Repetition. It's a integral part of most of the many segments of techno, and hey,
and hey, and hey, when it's done right it can be a great way to build tension,
give ya a chance to shake yer money maker, and feel the special throbbing in your
head that only 10,000 watts of pounding bass can achieve.
Like the proverbial Fatboy hoarding roasted chickens and corn-nuts, Slim isn't
wasting any beats. Taking a handful of samples for each track and looping them
around and around one another in a decidedly uncommon dance mix, Better Living
Through Chemistry is rife with guitar, funk and R&B samples that come and go.
But you're assured that you'll never hear a sample just once. Although Better
Living is comparitively down to earth when compared to its Astralwerks
stablemates (u-ziq, Photek, Fluke, Chemical Brothers), the closest comparison
that I can offer would be Coldcut's less creative numbers on Let Us Play.
Rather than trancing us out with space odyssey bloops and bleeps, Better
Living prefers to offer us infinite loops of samples mutated far beyond
recognition. Admittedly, the repetition can be a little maddening at home, but
it's undoubtedly mad dance material. "Give The Po'man A Break" offers us a loop
of a sample of someone saying (can you guess?) "Give The Po'man A Break" with
every measure, over about four layers of percussive sound from heavy bass throbs
to spastic, quick hi-hats and what sounds like an epileptic on a wood block.
Periodically, tension builds culminating in a climactic change in aural scenery,
lazer zips emerging in a whoosh from the dark to give us a break in the action.
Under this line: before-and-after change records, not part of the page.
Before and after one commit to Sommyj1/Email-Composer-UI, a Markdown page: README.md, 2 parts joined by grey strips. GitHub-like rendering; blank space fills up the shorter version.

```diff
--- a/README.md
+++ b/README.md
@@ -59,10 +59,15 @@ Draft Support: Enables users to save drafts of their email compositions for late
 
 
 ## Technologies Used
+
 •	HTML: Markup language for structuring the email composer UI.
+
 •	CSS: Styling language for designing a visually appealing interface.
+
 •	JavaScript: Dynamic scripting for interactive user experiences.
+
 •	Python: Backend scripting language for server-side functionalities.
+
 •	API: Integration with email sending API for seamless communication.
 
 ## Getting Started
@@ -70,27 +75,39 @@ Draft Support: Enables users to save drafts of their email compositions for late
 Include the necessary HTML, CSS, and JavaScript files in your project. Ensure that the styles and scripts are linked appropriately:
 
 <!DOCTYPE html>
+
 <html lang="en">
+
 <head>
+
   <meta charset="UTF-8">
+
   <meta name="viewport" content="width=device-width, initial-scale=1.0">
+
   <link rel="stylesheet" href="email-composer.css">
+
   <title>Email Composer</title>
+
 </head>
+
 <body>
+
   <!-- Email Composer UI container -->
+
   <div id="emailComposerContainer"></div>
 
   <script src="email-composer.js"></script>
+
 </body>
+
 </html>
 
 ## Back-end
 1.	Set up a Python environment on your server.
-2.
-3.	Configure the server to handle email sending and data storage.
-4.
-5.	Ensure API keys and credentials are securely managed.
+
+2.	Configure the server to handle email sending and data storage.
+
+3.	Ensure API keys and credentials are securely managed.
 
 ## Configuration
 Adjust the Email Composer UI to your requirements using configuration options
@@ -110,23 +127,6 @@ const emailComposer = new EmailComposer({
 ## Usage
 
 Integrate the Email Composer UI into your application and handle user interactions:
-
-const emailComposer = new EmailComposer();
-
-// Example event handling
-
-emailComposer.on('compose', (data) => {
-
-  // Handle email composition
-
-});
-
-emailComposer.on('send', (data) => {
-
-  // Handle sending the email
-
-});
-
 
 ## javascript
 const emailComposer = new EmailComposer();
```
Most of the tracks on Better Living follow this general principle, with a
few oddities on the mellower side. It's not bad, but it sure ain't in the top
99th percentile of its class.
-James P. Wisdom